START RECORDS FOR THE TASK
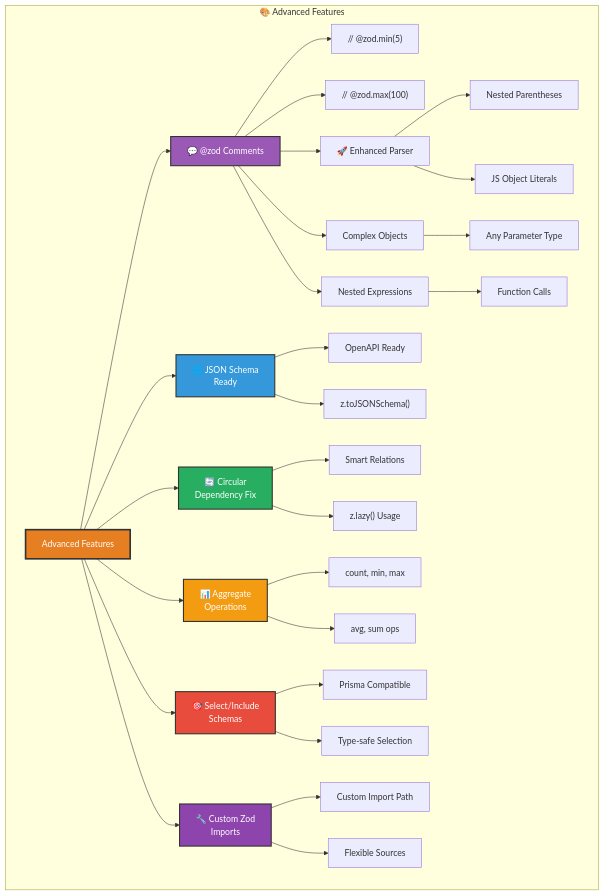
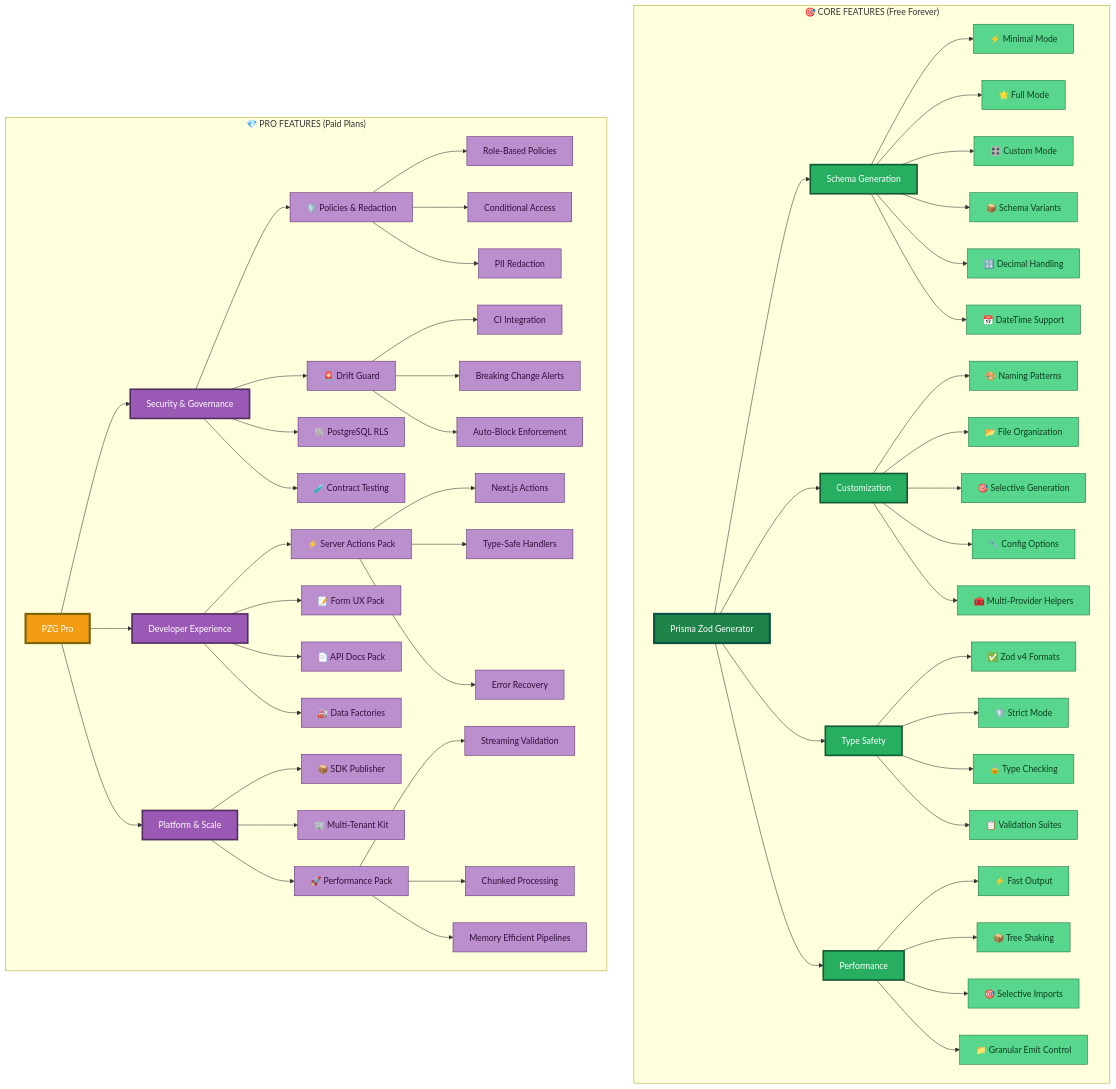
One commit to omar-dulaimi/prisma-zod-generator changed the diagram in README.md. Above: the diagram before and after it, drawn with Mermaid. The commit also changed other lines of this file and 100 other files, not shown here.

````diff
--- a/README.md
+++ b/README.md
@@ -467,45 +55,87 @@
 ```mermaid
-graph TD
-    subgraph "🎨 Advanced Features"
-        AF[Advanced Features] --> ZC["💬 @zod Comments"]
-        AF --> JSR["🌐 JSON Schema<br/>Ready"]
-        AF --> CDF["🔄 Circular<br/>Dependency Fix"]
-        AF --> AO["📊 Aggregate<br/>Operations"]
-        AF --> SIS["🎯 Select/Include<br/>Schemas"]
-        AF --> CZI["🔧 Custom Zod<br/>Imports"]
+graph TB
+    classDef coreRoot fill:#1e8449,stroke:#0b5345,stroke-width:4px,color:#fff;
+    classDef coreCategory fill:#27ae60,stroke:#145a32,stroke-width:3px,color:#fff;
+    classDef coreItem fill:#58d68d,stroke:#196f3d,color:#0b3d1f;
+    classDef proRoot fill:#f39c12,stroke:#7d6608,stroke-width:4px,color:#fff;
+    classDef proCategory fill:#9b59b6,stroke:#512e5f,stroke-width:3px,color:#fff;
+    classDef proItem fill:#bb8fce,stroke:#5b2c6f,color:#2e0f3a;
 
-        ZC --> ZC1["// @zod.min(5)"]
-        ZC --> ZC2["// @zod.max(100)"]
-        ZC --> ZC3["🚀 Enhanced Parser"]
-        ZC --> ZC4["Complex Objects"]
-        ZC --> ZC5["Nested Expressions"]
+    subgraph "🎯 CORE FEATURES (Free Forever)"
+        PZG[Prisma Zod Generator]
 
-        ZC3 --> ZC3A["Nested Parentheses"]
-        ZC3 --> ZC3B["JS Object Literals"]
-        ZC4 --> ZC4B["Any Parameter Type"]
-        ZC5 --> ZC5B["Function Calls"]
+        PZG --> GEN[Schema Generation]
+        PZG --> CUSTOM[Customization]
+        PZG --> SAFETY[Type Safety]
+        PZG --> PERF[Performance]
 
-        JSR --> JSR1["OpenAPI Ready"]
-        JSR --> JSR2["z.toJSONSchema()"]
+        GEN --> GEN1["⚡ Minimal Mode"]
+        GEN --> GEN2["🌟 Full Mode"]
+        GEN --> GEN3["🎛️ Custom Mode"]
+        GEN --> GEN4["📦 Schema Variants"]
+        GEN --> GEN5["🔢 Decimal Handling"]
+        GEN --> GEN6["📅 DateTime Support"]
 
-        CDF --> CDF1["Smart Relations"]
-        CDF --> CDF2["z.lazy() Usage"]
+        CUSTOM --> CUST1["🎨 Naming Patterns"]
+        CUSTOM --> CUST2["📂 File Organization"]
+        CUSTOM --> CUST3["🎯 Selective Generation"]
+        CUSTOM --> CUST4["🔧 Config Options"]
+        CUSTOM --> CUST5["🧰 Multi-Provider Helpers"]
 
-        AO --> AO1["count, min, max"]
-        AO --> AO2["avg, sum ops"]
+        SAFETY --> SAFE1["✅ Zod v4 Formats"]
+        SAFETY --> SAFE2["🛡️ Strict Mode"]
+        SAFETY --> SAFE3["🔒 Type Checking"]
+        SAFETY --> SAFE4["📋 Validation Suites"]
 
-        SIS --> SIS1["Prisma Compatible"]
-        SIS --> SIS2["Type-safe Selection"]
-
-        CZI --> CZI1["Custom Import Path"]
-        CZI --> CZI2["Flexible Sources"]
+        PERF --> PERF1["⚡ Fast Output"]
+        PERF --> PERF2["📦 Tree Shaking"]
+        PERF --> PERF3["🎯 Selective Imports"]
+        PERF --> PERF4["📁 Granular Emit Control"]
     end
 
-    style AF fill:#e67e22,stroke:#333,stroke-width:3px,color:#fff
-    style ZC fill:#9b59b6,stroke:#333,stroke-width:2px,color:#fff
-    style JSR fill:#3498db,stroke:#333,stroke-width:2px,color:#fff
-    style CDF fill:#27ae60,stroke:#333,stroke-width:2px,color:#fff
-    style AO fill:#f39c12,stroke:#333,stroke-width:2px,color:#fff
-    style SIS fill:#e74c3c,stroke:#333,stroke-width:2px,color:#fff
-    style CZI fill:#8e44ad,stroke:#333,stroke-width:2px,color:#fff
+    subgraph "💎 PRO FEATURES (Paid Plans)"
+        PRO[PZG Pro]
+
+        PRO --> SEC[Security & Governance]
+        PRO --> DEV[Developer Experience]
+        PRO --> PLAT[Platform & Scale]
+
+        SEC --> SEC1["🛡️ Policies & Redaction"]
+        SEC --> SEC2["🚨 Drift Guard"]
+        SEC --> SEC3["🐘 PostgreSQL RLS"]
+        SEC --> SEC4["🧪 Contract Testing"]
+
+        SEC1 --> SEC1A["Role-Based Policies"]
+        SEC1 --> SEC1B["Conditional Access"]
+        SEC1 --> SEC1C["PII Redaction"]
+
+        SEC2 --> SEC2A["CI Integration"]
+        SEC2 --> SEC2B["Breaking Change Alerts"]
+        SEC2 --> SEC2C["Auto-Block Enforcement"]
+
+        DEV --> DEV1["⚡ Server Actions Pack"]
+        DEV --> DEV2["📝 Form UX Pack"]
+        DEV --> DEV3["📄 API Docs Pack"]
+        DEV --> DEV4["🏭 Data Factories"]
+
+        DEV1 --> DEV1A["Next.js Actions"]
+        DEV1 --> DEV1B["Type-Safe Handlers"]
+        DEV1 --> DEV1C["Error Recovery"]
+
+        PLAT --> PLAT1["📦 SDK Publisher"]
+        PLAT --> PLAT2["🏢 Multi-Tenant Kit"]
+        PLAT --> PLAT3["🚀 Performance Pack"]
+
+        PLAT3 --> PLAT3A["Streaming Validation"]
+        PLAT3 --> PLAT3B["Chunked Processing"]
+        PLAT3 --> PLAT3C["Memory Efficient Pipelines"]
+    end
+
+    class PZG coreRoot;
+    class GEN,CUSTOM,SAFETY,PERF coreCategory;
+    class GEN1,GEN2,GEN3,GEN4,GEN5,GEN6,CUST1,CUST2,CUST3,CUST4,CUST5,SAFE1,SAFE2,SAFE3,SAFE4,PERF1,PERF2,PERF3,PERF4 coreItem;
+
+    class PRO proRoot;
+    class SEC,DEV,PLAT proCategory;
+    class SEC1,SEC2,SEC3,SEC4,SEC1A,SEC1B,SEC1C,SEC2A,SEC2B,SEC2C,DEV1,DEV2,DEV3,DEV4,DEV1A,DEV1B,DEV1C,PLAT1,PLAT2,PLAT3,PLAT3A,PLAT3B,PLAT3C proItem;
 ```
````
END RECORDS FOR THE TASK
START RECORDS FOR THE TASK
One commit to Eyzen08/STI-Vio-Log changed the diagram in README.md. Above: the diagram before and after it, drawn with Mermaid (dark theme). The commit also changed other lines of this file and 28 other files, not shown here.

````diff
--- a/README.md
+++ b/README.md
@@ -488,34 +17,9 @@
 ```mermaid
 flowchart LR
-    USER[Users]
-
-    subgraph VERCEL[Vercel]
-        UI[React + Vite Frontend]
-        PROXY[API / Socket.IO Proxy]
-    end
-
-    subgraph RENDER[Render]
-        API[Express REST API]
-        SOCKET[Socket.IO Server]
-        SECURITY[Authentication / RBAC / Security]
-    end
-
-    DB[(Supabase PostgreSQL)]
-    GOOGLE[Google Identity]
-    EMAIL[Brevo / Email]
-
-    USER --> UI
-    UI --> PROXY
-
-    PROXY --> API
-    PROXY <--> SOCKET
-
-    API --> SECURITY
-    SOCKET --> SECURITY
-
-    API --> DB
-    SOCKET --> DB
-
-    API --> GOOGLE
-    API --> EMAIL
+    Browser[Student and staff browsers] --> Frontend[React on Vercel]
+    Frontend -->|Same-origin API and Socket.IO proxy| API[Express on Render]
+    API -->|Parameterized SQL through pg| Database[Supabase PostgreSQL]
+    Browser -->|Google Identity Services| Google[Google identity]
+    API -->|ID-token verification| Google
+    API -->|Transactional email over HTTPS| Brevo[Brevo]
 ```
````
END RECORDS FOR THE TASK
[WORK ITEM] For the string "other", go through the entries above and copy each line where it occurs.

[RESPONSE]
One commit to omar-dulaimi/prisma-zod-generator changed the diagram in README.md. Above: the diagram before and after it, drawn with Mermaid. The commit also changed other lines of this file and 100 other files, not shown here.
One commit to Eyzen08/STI-Vio-Log changed the diagram in README.md. Above: the diagram before and after it, drawn with Mermaid (dark theme). The commit also changed other lines of this file and 28 other files, not shown here.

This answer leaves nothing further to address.